In Massachusetts, the response to the Stamp Act was particularly explosive. Andrew Oliver, who had accepted the lucrative job of distributor of the stamps for the province, was a special target of the people’s wrath. On August 14, 1765, he was hung in effigy in Boston, and a mob trashed his office and later burned his stable house and coach and chaise. When Lieutenant Governor Hutchinson and Sheriff Greenleaf tried to stop them, they were stoned, and a week and a half later Hutchinson’s home was similarly assaulted.

A teapot of the revolutionary period calling for the Stamp Act repeal

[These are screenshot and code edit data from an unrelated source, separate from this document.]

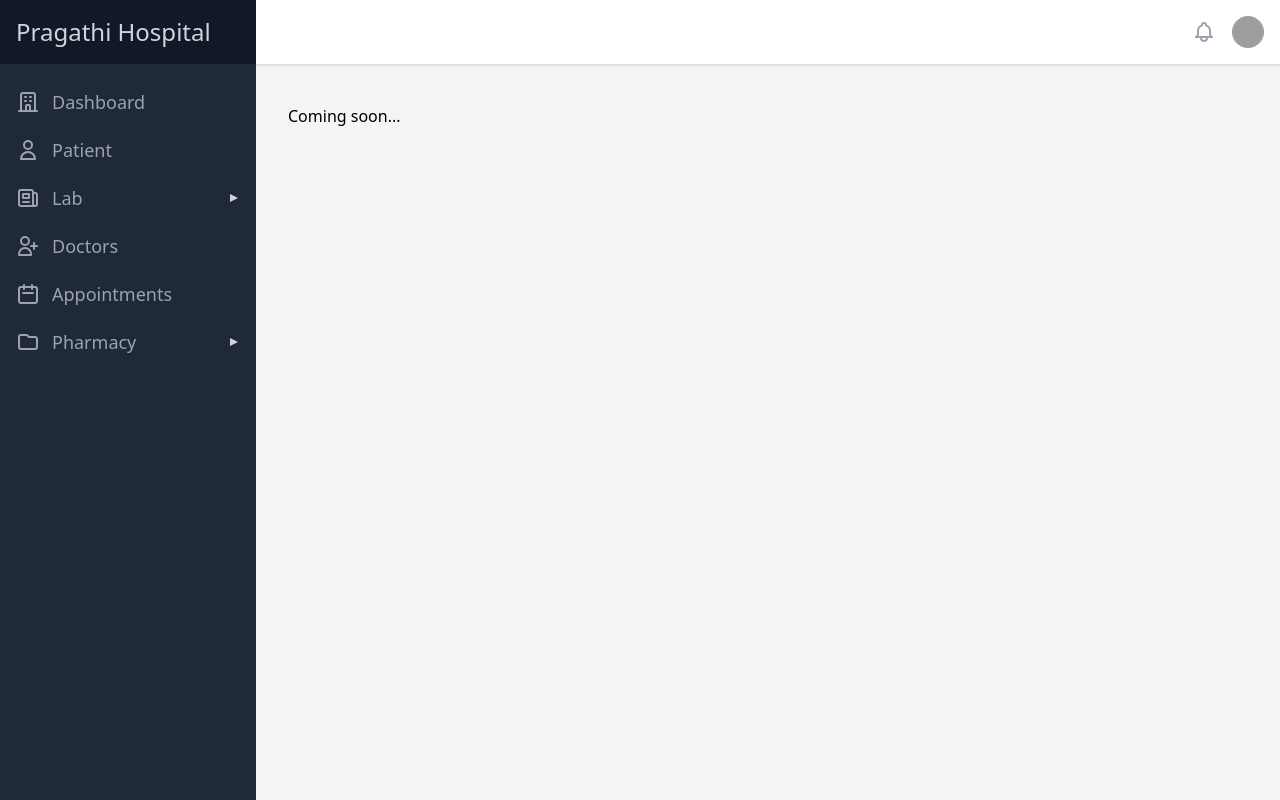
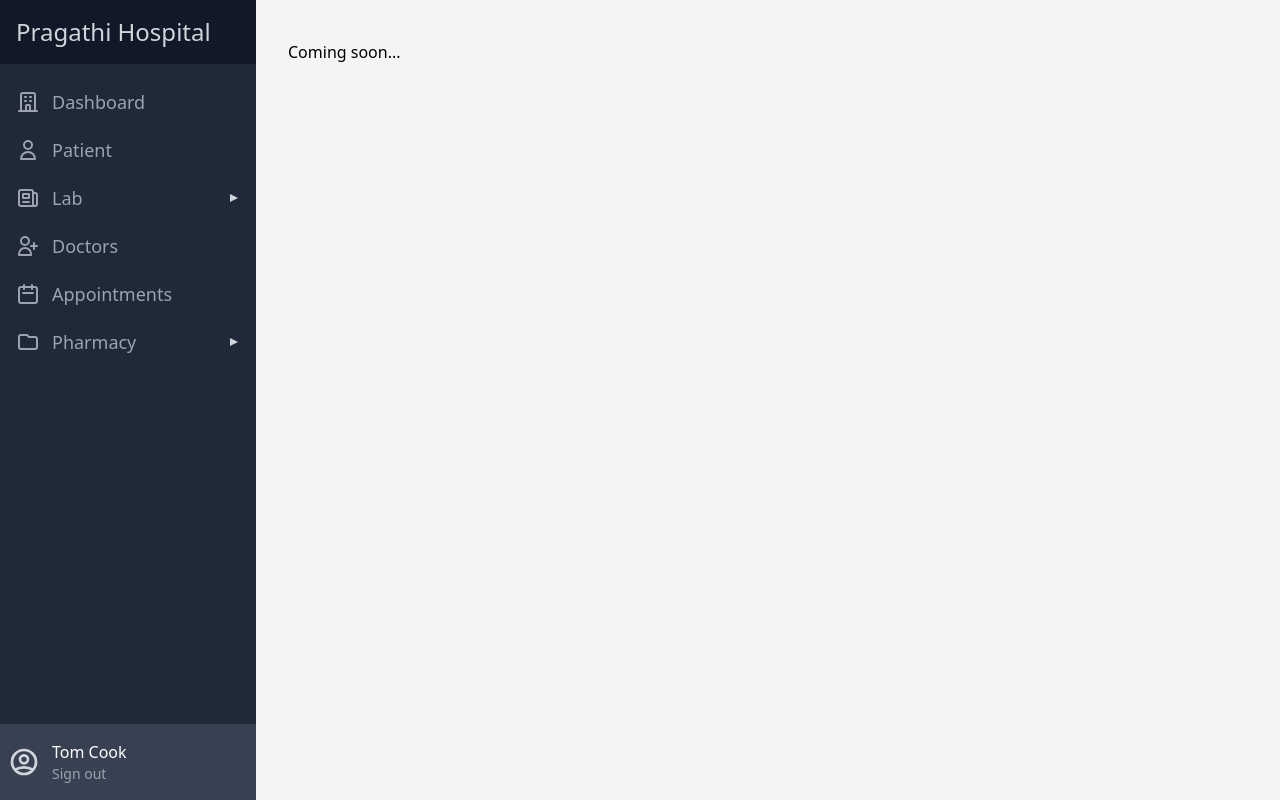
Before and after one commit to codinesh/hms.web, a Next.js app: page / in a window 1280 px wide. Built offline with nearby package versions, Linux system fonts and the light colour scheme; grey boxes are pictures that could not be loaded.

Commit message:
Removed layout

```diff
--- a/src/components/Layout.tsx
+++ b/src/components/Layout.tsx
@@ -19,69 +19,12 @@ const Layout: React.FC = (props) => {
     <div className='flex h-screen overflow-hidden bg-gray-100'>
       <Sidebar setSidebarOpen={setSidebarOpen} sidebarOpen={sidebarOpen} />
       <div className='flex flex-col flex-1 overflow-hidden'>
-        <div className='print:hidden relative z-10 flex flex-shrink-0 h-16 bg-white shadow'>
-          <button
-            className='px-4 text-gray-500 border-r border-gray-200 focus:outline-none focus:ring-2 focus:ring-inset focus:ring-indigo-500 md:hidden'
-            onClick={() => setSidebarOpen(true)}>
-            <span className='sr-only'>Open sidebar</span>
-            <MenuAlt2Icon className='w-6 h-6' aria-hidden='true' />
-          </button>
-          <div className='flex justify-between flex-1 px-4'>
-            <div className='flex flex-1'></div>
-            <div className='flex items-center ml-4 md:ml-6'>
-              <button className='p-1 text-gray-400 bg-white rounded-full hover:text-gray-500 focus:outline-none focus:ring-2 focus:ring-offset-2 focus:ring-indigo-500'>
-                <span className='sr-only'>View notifications</span>
-                <BellIcon className='w-6 h-6' aria-hidden='true' />
-              </button>
-
-              {/* Profile dropdown */}
-              <Menu as='div' className='relative ml-3'>
-                {({ open }) => (
-                  <>
-                    <div>
-                      <Menu.Button className='flex items-center max-w-xs text-sm bg-white rounded-full focus:outline-none focus:ring-2 focus:ring-offset-2 focus:ring-indigo-500'>
-                        <span className='sr-only'>Open user menu</span>
-                        <img
-                          className='w-8 h-8 rounded-full'
-                          src='https://images.unsplash.com/photo-1472099645785-5658abf4ff4e?ixlib=rb-1.2.1&ixid=eyJhcHBfaWQiOjEyMDd9&auto=format&fit=facearea&facepad=2&w=256&h=256&q=80'
-                          alt=''
-                        />
-                      </Menu.Button>
-                    </div>
-                    <Transition
-                      show={open}
-                      as={Fragment}
-                      enter='transition ease-out duration-100'
-                      enterFrom='transform opacity-0 scale-95'
-                      enterTo='transform opacity-100 scale-100'
-                      leave='transition ease-in duration-75'
-                      leaveFrom='transform opacity-100 scale-100'
-                      leaveTo='transform opacity-0 scale-95'>
-                      <Menu.Items
-                        static
-                        className='absolute right-0 w-48 py-1 mt-2 origin-top-right bg-white rounded-md shadow-lg ring-1 ring-black ring-opacity-5 focus:outline-none'>
-                        {data.userNavigation.map((item: INavigationItem) => (
-                          <Menu.Item key={item.name}>
-                            {({ active }) => (
-                              <a
-                                href={item.path}
-                                className={classNames(
-                                  active ? 'bg-gray-100' : '',
-                                  'block px-4 py-2 text-sm text-gray-700'
-                                )}>
-                                {item.name}
-                              </a>
-                            )}
-                          </Menu.Item>
-                        ))}
-                      </Menu.Items>
-                    </Transition>
-                  </>
-                )}
-              </Menu>
-            </div>
-          </div>
-        </div>
+        <button
+          className='px-4 py-4 text-gray-500 border-r border-gray-200 focus:outline-none focus:ring-2 focus:ring-inset focus:ring-indigo-500 md:hidden'
+          onClick={() => setSidebarOpen(true)}>
+          <span className='sr-only'>Open sidebar</span>
+          <MenuAlt2Icon className='w-6 h-6' aria-hidden='true' />
+        </button>
 
         {/* print only */}
         <div className='hidden print:flex w-full flex-col px-4 py-4'>
--- a/src/components/Sidebar.tsx
+++ b/src/components/Sidebar.tsx
@@ -1,8 +1,8 @@
-import { Dialog, Transition } from "@headlessui/react";
-import { XIcon } from "@heroicons/react/outline";
-import React, { Dispatch, Fragment, SetStateAction } from "react";
-import { data } from "../data";
-import SidebarItem from "./SideBarItem";
+import { Dialog, Transition } from '@headlessui/react';
+import { UserCircleIcon, XIcon } from '@heroicons/react/outline';
+import React, { Dispatch, Fragment, SetStateAction } from 'react';
+import { data } from '../data';
+import SidebarItem from './SideBarItem';
 
 const Sidebar: React.FC<{
   sidebarOpen: boolean;
@@ -61,7 +61,7 @@ const Sidebar: React.FC<{
                   alt='Workflow'
                 />
               </div>
-              <div className='flex-1 h-0 mt-5 overflow-y-auto'>
+              <div className='flex flex-col flex-1 h-0 mt-5 overflow-y-auto'>
                 <nav className='px-2 space-y-1'>
                   {data.navigation.map((item) => (
                     <Transition.Child
@@ -76,6 +76,24 @@ const Sidebar: React.FC<{
                     </Transition.Child>
                   ))}
                 </nav>
+
+                <div className='flex-shrink-0 flex bg-gray-700 p-4'>
+                  <a href='#' className='flex-shrink-0 group block'>
+                    <div className='flex items-center'>
+                      <div>
+                        <UserCircleIcon className='w-8 h-8 text-gray-300' />
+                      </div>
+                      <div className='ml-3'>
+                        <p className='text-base font-medium text-white'>
+                          User name
+                        </p>
+                        <p className='text-sm font-medium text-gray-400 group-hover:text-gray-300'>
+                          Sign out
+                        </p>
+                      </div>
+                    </div>
+                  </a>
+                </div>
               </div>
             </div>
           </Transition.Child>
@@ -99,6 +117,23 @@ const Sidebar: React.FC<{
                   <SidebarItem key={item.name} item={item} />
                 ))}
               </nav>
+              <div className='flex-shrink-0 px-2 flex bg-gray-700 p-4'>
+                <a href='#' className='flex-shrink-0 group block'>
+                  <div className='flex items-center'>
+                    <div>
+                      <UserCircleIcon className='w-8 h-8 text-gray-300' />
+                    </div>
+                    <div className='ml-3'>
+                      <p className='text-base font-medium text-white'>
+                        Tom Cook
+                      </p>
+                      <p className='text-sm font-medium text-gray-400 group-hover:text-gray-300'>
+                        Sign out
+                      </p>
+                    </div>
+                  </div>
+                </a>
+              </div>
             </div>
           </div>
         </div>
```
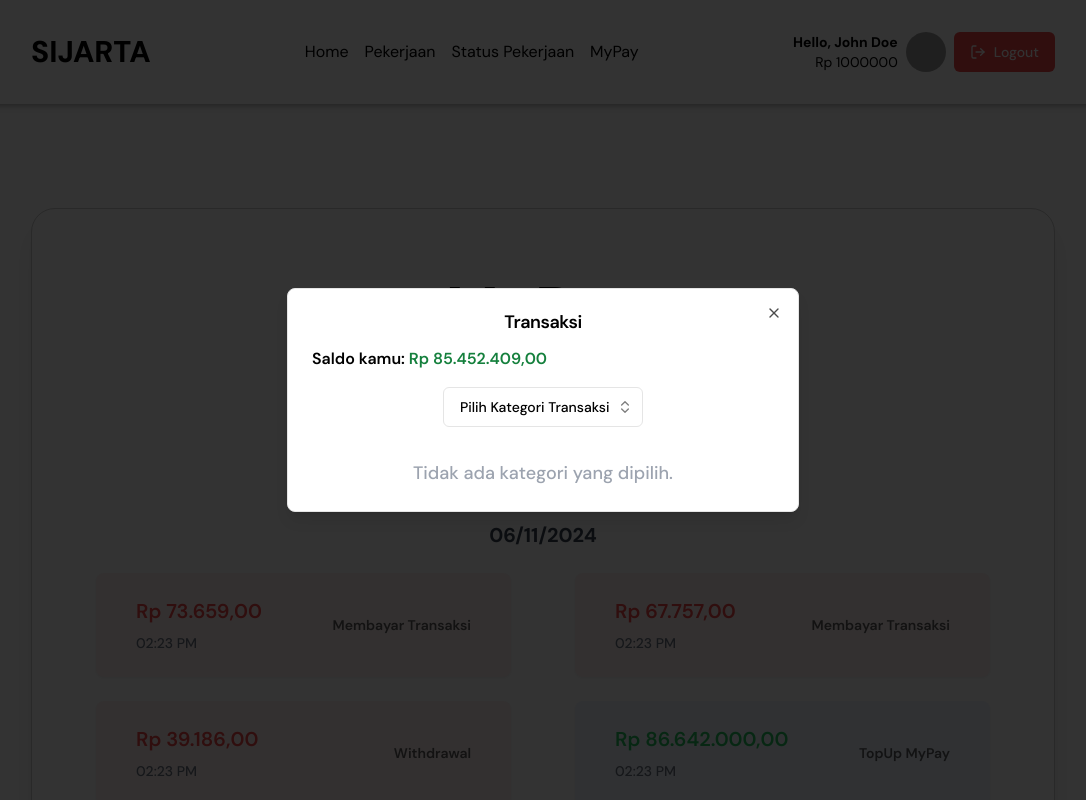
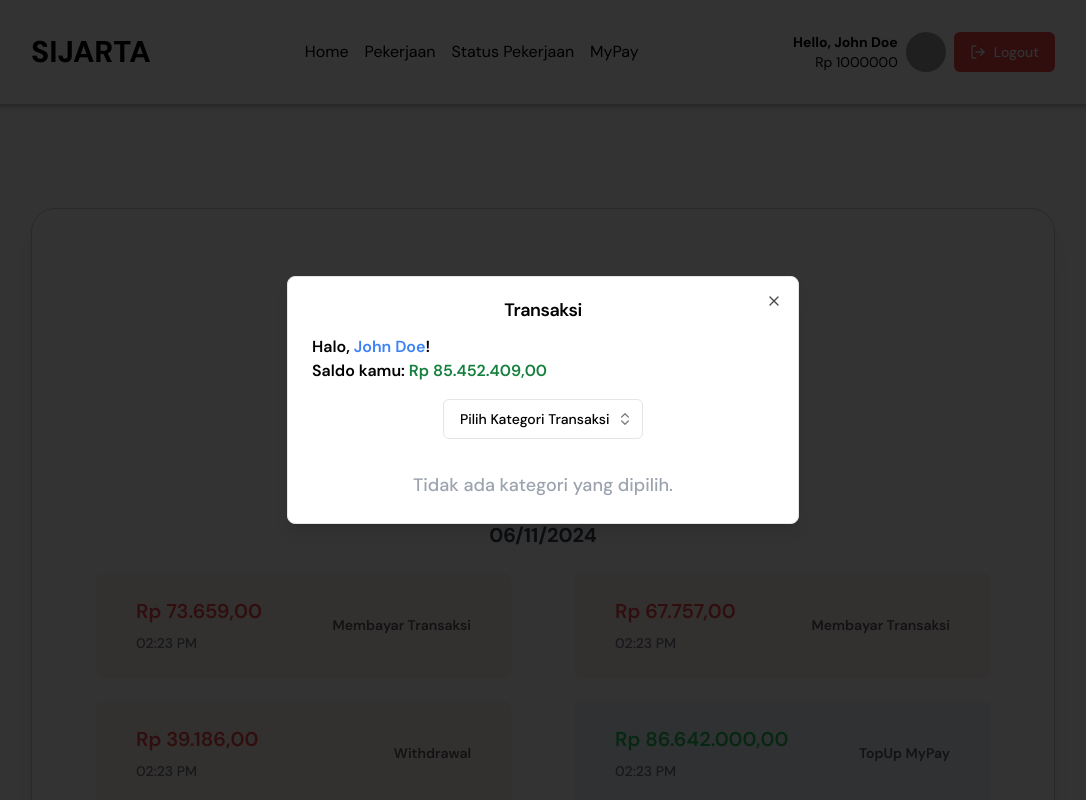
Before and after one commit to Andrew4Coding/sijarta-ngequery, a Next.js app: page /mypay in a window 1280 px wide. Both pictures are taken after a click on the button "Lakukan Transaksi". Shown: the top 800 px of the page, without its empty margins (97-1183 px from the left). Built offline with nearby package versions, Linux system fonts and the light colour scheme; grey boxes are pictures that could not be loaded.

Commit message:
feat: personalized transaction

```diff
--- a/modules/MyPayModule/sections/Transaksi.tsx
+++ b/modules/MyPayModule/sections/Transaksi.tsx
@@ -5,11 +5,16 @@ import { TopUp } from "../elements/TopUp";
 import { Withdrawal } from "../elements/Withdrawal";
 import { Transfer } from "../elements/Transfer";
 import { BayarTransaksi } from "../elements/BayarTransaksi";
+import { useUserData } from "@/lib/useUserData";
 
 export const Transaksi = ({ saldo }: { saldo: string }) => {
+  const { userData, role } = useUserData();
   const [value, setValue] = useState("");
   return (
     <div className="flex flex-col ">
+      <p className="font-semibold">
+        Halo, <span className="text-blue-500">{userData.nama}</span>!
+      </p>
       <p className="font-semibold">
         Saldo kamu: <span className="text-green-700">{saldo}</span>
       </p>
@@ -17,8 +22,14 @@ export const Transaksi = ({ saldo }: { saldo: string }) => {
       {value === "TopUp MyPay" && <TopUp />}
       {value === "Withdrawal" && <Withdrawal />}
       {value === "Transfer MyPay" && <Transfer />}
-      {value === "Membayar Transaksi" && <BayarTransaksi />}
-      {value === "" && <p className="text-center font-medium text-gray-400 text-lg">Tidak ada kategori yang dipilih.</p>}
+      {value === "Membayar Transaksi" && role === "pengguna" && (
+        <BayarTransaksi />
+      )}
+      {value === "" && (
+        <p className="text-center font-medium text-gray-400 text-lg">
+          Tidak ada kategori yang dipilih.
+        </p>
+      )}
     </div>
   );
 };
```
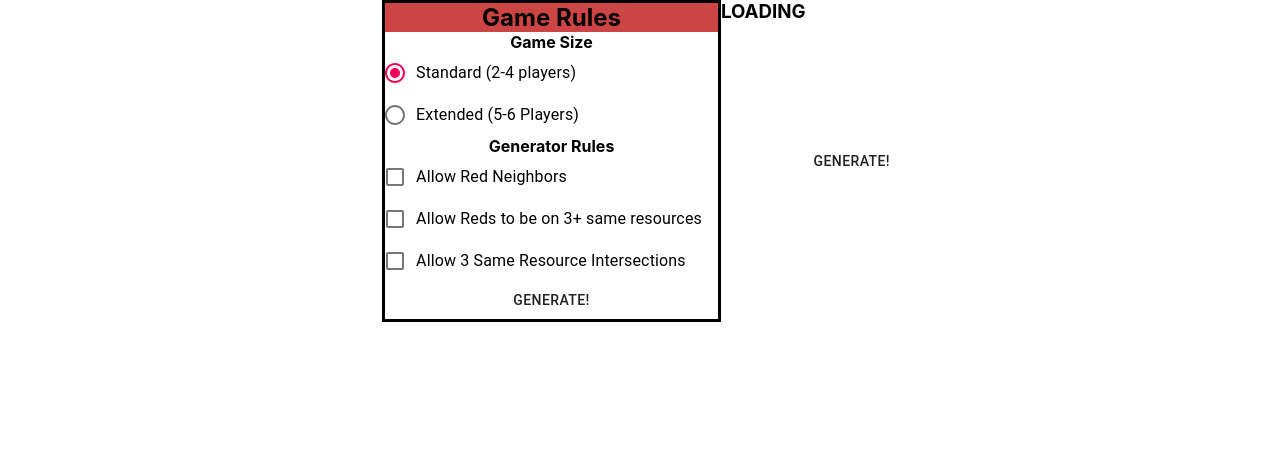
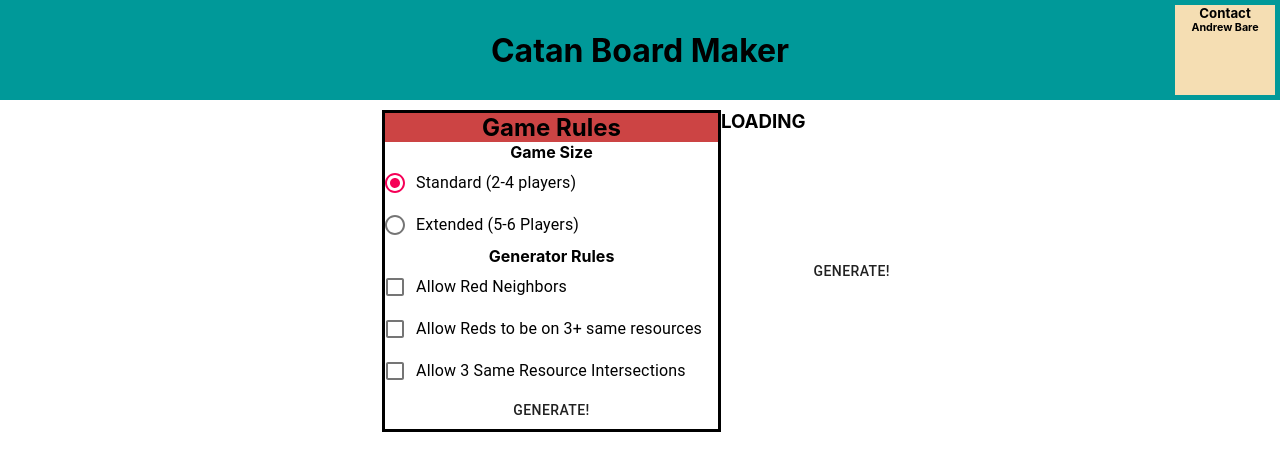
Before and after one commit to andrewthebare/catan_generator, a React (Create React App) app: page / in a window 1280 px wide. Shown: the top 470 px of the page. Built offline with nearby package versions, Linux system fonts and the light colour scheme.

Commit message:
Adds a Title Header

```diff
--- a/src/App.js
+++ b/src/App.js
@@ -1,6 +1,5 @@
 import React, {useState, useEffect} from 'react';
 import { makeStyles } from '@material-ui/core/styles';
-import './App.css';
 import Board from "./Board";
 import {Button} from "@material-ui/core";
 
@@ -10,6 +9,7 @@
 import FormControl from '@material-ui/core/FormControl';
 import Radio from '@material-ui/core/Radio';
 import RadioGroup from '@material-ui/core/RadioGroup';
+import HeaderBar from "./HeaderBar";
 
 function App() {
 
@@ -53,11 +53,13 @@
 
   const classes = useStyles({visible});
   return (
-    <div className={classes.app}>
-      <br/>
+    <div>
+      <HeaderBar/>
+      <div className={classes.app}>
       <SidebarRules onClick={()=>generateBoard()}/>
       {boardReturn()}
       <Button onClick={()=>generateBoard()}>Generate!</Button>
+      </div>
     </div>
   );
 }
--- /dev/null
+++ b/src/HeaderBar.js
@@ -0,0 +1,45 @@
+import React, {useState, useEffect} from 'react';
+import { makeStyles } from '@material-ui/core/styles';
+
+export default function HeaderBar(props){
+
+  const classes = useStyles();
+  return(
+    <div className={classes.headerHolder}>
+      <h1>Catan Board Maker</h1>
+      <div className={classes.contactHolder}>
+        <h5>Contact</h5>
+        <h6>Andrew Bare</h6>
+      </div>
+    </div>
+  )
+}
+
+const useStyles=makeStyles({
+  headerHolder:{
+    position:"sticky",
+    minHeight:'100px',
+    backgroundColor:'#009999',
+
+    display:"flex",
+    flexDirection: "row",
+    justifyContent:"center",
+    alignItems: "center",
+
+    marginBottom:'10px',
+  },
+
+  contactHolder:{
+    position:"absolute",
+    top:'5px',
+    right:'5px',
+    bottom:'5px',
+    minWidth:'100px',
+
+    backgroundColor: "wheat",
+
+    display: "flex",
+    flexDirection:"column",
+    alignItems:"center",
+  }
+})
```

Not only was Andrew Oliver forced to resign his distributorship but the royal stamp agents in all the other colonies were likewise pressured to quit. Here, again, the cry was raised of no taxation without representation,and in London the British government listened and took some corrective action. That is, they repealed the tax. But the real issue — that of representation — wasn’t faced. Or rather, through a law Parliament passed called the Declaratory Act, they sought to establish their supremacy. The very title of this law of March 18, 1766, baldly stated its purpose: “An Act for the better securing the dependency of his Majesty’s dominions in America upon the crown and parliament of Great Britain.” Furthermore, its text declared: “That the said colonies and plantations in America have been, are, and of right ought to be, subordinate unto and dependent upon the imperial crown and parliament of Great Britain (…)”, which would have “full power and authority to make laws and statutes of sufficient force and validity to bind the colonists and people of America, subjects of the crown of Great Britain in all cases whatsoever.”

The Son's of Liberty protest

Begging to differ, Sam Adams and his cohorts adopted a name for themselves that had been suggested by Colonel Barre: “The Sons of Liberty.” Their goal was to enforce American insistence that Parliament did not rule the colonies and, through long usage, a precedent set that they could only be taxed by their own representative assemblies.

The stage was now firmly set for future fiery confrontations.

                                                                                           to be continued…